- Requirement
Scanning the entries below, copy every line that contains the word "Supabase".

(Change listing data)
○ ○ ○

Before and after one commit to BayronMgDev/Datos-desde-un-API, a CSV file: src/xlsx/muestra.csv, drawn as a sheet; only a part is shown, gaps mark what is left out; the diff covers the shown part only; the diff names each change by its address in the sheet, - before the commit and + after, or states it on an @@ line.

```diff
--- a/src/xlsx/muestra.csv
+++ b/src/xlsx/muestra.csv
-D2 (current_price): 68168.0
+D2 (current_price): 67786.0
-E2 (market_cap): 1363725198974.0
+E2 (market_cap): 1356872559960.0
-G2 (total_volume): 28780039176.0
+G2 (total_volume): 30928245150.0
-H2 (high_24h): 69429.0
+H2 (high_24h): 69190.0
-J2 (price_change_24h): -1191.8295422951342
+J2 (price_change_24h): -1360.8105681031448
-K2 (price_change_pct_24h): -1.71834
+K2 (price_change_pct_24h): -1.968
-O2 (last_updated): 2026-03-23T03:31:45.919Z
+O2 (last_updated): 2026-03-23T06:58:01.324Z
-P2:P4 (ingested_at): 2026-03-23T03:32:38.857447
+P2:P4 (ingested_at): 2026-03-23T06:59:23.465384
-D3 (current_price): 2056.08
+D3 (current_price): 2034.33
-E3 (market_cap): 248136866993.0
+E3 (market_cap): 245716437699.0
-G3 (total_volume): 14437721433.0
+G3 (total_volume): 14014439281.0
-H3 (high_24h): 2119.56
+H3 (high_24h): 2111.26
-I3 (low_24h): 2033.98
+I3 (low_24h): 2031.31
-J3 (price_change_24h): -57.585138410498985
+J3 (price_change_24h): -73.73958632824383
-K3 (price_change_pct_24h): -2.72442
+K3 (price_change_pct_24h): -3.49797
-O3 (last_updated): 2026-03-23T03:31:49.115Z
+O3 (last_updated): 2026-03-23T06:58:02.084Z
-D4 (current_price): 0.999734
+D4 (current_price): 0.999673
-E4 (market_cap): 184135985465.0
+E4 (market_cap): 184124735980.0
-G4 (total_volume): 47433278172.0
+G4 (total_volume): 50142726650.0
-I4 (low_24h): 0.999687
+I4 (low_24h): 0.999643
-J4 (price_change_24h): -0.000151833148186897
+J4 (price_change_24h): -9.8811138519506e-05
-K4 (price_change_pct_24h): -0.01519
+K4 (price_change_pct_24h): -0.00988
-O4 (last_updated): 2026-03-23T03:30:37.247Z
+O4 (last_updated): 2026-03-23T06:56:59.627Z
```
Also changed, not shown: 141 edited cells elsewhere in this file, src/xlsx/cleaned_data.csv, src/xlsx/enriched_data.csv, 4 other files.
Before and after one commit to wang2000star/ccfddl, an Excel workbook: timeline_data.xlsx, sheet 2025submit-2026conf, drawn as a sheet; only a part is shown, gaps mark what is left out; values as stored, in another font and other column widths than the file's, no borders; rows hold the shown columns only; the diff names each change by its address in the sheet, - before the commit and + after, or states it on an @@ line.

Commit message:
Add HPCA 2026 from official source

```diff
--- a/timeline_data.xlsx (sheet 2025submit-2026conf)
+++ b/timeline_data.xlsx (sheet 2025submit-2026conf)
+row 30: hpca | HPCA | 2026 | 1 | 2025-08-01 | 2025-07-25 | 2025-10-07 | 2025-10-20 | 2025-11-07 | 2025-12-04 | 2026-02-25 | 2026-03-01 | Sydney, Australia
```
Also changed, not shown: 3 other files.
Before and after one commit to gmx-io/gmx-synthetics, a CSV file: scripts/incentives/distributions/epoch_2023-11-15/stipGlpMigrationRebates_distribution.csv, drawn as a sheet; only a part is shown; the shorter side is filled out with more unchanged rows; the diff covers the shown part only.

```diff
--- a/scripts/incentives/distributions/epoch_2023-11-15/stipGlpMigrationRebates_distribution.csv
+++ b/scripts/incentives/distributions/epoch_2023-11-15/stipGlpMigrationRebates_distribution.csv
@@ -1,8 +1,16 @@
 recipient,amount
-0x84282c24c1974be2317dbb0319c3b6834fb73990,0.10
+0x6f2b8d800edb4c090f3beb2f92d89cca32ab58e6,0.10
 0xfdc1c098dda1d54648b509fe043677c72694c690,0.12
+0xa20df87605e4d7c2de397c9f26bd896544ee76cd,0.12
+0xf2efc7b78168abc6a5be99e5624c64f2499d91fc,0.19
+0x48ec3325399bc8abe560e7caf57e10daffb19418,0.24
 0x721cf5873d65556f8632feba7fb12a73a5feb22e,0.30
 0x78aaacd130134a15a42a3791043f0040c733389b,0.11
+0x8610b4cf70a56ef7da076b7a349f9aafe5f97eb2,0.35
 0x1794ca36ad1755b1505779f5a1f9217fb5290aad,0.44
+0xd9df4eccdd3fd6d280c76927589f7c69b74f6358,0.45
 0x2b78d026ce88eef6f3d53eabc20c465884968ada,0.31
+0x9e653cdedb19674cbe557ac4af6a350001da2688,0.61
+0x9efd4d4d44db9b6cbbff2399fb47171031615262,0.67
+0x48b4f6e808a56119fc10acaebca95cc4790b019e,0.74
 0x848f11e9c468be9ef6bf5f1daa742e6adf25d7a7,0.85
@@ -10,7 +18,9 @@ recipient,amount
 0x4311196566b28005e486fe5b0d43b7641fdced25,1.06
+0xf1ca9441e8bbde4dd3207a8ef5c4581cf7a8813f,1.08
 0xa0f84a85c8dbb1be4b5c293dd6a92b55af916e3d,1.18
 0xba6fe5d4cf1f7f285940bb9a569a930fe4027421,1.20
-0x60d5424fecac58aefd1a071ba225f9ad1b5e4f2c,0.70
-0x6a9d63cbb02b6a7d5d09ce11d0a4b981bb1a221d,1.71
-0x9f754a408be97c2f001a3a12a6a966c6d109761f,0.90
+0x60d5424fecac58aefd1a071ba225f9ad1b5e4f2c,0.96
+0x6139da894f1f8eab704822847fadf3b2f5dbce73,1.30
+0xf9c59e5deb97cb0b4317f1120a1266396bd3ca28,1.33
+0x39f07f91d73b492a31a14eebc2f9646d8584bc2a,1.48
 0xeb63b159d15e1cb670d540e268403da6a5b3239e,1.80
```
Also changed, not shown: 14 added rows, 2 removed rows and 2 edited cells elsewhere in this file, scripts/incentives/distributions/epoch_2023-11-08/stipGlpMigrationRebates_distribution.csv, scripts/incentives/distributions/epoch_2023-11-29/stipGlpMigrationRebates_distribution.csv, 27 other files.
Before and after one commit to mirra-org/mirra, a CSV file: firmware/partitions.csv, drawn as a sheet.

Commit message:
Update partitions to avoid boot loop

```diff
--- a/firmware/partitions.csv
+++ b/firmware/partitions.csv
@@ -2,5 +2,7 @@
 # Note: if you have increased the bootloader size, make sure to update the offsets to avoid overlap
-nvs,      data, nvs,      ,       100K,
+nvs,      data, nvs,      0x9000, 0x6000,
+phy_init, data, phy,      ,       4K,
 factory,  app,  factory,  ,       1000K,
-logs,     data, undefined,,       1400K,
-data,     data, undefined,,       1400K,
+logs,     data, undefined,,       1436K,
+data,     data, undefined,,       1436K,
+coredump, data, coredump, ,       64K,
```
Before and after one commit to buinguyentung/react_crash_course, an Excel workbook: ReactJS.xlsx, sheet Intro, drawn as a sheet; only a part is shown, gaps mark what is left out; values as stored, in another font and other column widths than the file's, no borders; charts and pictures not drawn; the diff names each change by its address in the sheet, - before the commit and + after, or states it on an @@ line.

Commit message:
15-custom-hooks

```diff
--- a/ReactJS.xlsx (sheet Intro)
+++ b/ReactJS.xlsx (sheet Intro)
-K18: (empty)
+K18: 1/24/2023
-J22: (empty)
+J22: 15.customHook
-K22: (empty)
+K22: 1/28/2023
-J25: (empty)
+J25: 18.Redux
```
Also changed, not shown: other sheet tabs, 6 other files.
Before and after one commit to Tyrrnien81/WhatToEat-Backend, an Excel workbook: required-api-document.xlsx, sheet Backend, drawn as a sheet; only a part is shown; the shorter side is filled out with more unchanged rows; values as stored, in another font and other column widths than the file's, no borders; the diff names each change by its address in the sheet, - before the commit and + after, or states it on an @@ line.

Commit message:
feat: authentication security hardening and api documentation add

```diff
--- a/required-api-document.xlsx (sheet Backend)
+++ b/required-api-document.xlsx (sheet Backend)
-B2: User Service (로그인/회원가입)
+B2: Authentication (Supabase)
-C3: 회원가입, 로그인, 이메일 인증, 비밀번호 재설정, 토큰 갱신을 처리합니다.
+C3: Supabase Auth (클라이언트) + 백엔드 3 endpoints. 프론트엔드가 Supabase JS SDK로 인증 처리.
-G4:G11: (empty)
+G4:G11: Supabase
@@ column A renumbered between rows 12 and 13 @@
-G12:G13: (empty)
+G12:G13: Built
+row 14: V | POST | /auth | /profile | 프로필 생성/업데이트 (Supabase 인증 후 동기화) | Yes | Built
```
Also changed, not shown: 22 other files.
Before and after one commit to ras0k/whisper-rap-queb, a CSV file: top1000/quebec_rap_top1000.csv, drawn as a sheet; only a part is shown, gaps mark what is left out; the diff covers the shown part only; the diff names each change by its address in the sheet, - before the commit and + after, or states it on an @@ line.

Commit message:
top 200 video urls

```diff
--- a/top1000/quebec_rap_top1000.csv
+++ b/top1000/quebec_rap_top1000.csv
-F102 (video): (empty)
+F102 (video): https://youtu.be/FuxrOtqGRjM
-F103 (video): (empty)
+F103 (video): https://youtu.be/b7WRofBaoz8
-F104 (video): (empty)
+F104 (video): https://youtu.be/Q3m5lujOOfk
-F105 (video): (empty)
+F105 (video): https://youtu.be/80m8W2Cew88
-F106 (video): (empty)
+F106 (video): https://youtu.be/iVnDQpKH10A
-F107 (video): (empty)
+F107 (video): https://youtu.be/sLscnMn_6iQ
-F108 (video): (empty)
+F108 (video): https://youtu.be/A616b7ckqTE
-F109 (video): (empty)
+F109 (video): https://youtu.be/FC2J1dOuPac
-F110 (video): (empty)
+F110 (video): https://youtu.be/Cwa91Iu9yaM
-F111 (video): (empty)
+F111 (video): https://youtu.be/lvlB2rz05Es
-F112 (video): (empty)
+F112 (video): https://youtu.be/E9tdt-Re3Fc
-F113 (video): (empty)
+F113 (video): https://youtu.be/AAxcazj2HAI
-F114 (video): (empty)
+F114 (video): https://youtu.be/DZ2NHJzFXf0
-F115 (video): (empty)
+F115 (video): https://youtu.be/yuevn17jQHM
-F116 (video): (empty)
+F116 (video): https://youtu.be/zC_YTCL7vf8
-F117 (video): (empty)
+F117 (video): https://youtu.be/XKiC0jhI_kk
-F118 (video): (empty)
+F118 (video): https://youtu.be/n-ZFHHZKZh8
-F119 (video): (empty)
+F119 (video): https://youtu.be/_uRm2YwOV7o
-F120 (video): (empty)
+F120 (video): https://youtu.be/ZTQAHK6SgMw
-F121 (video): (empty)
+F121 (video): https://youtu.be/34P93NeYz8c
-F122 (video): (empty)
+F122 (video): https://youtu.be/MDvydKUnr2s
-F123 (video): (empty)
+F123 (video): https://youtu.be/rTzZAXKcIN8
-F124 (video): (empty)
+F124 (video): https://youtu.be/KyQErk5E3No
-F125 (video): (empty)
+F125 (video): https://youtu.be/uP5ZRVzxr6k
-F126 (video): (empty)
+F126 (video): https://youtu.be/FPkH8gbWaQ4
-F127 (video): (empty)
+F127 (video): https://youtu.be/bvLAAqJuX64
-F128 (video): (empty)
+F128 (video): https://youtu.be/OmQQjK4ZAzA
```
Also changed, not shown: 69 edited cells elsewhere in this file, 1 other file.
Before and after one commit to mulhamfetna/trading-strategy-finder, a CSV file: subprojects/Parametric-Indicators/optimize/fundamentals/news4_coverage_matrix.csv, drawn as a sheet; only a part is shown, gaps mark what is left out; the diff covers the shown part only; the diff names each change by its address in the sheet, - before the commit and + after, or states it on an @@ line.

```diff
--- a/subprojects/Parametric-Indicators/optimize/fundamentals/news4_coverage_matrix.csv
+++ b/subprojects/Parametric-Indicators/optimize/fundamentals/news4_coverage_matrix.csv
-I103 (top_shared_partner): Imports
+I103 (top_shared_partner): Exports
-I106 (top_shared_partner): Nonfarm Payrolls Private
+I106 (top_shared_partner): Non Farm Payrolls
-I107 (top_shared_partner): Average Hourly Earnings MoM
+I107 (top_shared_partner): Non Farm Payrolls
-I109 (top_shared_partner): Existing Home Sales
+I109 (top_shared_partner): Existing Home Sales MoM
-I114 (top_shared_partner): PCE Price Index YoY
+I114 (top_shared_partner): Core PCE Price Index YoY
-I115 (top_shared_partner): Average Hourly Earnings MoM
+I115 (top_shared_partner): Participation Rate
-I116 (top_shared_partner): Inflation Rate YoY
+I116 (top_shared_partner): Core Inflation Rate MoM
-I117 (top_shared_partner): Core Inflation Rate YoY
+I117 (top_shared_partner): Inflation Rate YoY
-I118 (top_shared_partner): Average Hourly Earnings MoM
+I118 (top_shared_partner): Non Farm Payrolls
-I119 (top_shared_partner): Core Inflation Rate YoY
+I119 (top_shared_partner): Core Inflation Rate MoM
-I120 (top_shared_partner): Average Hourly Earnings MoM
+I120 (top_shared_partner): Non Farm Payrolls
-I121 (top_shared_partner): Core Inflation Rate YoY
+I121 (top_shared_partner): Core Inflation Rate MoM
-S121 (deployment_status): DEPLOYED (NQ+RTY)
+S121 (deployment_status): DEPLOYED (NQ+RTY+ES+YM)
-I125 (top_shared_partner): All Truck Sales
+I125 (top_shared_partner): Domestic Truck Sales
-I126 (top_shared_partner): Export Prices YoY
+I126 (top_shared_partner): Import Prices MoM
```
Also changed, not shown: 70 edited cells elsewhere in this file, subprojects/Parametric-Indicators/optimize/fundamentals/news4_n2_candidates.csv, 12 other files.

○ ○ ○

- Answer section
+B2: Authentication (Supabase)
+C3: Supabase Auth (클라이언트) + 백엔드 3 endpoints. 프론트엔드가 Supabase JS SDK로 인증 처리.
+G4:G11: Supabase
+row 14: V | POST | /auth | /profile | 프로필 생성/업데이트 (Supabase 인증 후 동기화) | Yes | Built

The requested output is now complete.